The listing that follows should be duplicated character for character.

==========

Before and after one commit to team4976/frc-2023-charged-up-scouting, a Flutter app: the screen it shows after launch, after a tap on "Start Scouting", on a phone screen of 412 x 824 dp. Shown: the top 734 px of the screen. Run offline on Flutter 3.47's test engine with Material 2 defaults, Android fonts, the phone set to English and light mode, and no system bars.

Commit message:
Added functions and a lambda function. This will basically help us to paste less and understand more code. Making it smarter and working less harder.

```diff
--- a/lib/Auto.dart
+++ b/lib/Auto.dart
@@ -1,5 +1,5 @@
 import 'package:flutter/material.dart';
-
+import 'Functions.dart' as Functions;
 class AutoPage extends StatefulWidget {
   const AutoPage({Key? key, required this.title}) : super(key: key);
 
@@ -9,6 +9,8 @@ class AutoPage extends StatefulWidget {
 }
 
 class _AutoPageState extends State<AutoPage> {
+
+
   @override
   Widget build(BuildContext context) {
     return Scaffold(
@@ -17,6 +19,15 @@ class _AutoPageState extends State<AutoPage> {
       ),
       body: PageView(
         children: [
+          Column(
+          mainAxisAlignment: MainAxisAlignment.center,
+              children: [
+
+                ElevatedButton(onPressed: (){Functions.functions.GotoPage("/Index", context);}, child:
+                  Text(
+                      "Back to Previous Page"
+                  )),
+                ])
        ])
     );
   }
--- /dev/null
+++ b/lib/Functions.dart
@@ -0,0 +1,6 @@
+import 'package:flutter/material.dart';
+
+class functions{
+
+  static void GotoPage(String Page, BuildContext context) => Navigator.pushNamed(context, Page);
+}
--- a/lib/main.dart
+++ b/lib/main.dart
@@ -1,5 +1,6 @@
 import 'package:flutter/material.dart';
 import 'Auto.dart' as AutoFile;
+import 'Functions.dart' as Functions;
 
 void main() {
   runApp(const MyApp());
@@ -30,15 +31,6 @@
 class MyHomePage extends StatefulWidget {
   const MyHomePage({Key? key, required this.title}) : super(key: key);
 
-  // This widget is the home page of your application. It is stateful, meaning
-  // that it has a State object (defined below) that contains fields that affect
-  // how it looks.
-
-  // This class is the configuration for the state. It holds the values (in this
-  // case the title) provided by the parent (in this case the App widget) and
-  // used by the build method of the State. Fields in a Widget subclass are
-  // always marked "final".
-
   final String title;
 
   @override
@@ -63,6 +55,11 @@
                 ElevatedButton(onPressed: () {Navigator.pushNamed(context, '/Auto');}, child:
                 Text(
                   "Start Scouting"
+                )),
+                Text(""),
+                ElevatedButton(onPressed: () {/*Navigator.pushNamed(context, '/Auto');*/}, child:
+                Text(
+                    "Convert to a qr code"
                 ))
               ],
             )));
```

==========

ANSWER SECTION>
Before and after one commit to team4976/frc-2023-charged-up-scouting, a Flutter app: the screen it shows after launch, after a tap on "Start Scouting", on a phone screen of 412 x 824 dp. Shown: the top 734 px of the screen. Run offline on Flutter 3.47's test engine with Material 2 defaults, Android fonts, the phone set to English and light mode, and no system bars.

Commit message:
Added functions and a lambda function. This will basically help us to paste less and understand more code. Making it smarter and working less harder.

```diff
--- a/lib/Auto.dart
+++ b/lib/Auto.dart
@@ -1,5 +1,5 @@
 import 'package:flutter/material.dart';
-
+import 'Functions.dart' as Functions;
 class AutoPage extends StatefulWidget {
   const AutoPage({Key? key, required this.title}) : super(key: key);
 
@@ -9,6 +9,8 @@ class AutoPage extends StatefulWidget {
 }
 
 class _AutoPageState extends State<AutoPage> {
+
+
   @override
   Widget build(BuildContext context) {
     return Scaffold(
@@ -17,6 +19,15 @@ class _AutoPageState extends State<AutoPage> {
       ),
       body: PageView(
         children: [
+          Column(
+          mainAxisAlignment: MainAxisAlignment.center,
+              children: [
+
+                ElevatedButton(onPressed: (){Functions.functions.GotoPage("/Index", context);}, child:
+                  Text(
+                      "Back to Previous Page"
+                  )),
+                ])
        ])
     );
   }
--- /dev/null
+++ b/lib/Functions.dart
@@ -0,0 +1,6 @@
+import 'package:flutter/material.dart';
+
+class functions{
+
+  static void GotoPage(String Page, BuildContext context) => Navigator.pushNamed(context, Page);
+}
--- a/lib/main.dart
+++ b/lib/main.dart
@@ -1,5 +1,6 @@
 import 'package:flutter/material.dart';
 import 'Auto.dart' as AutoFile;
+import 'Functions.dart' as Functions;
 
 void main() {
   runApp(const MyApp());
@@ -30,15 +31,6 @@
 class MyHomePage extends StatefulWidget {
   const MyHomePage({Key? key, required this.title}) : super(key: key);
 
-  // This widget is the home page of your application. It is stateful, meaning
-  // that it has a State object (defined below) that contains fields that affect
-  // how it looks.
-
-  // This class is the configuration for the state. It holds the values (in this
-  // case the title) provided by the parent (in this case the App widget) and
-  // used by the build method of the State. Fields in a Widget subclass are
-  // always marked "final".
-
   final String title;
 
   @override
@@ -63,6 +55,11 @@
                 ElevatedButton(onPressed: () {Navigator.pushNamed(context, '/Auto');}, child:
                 Text(
                   "Start Scouting"
+                )),
+                Text(""),
+                ElevatedButton(onPressed: () {/*Navigator.pushNamed(context, '/Auto');*/}, child:
+                Text(
+                    "Convert to a qr code"
                 ))
               ],
             )));
```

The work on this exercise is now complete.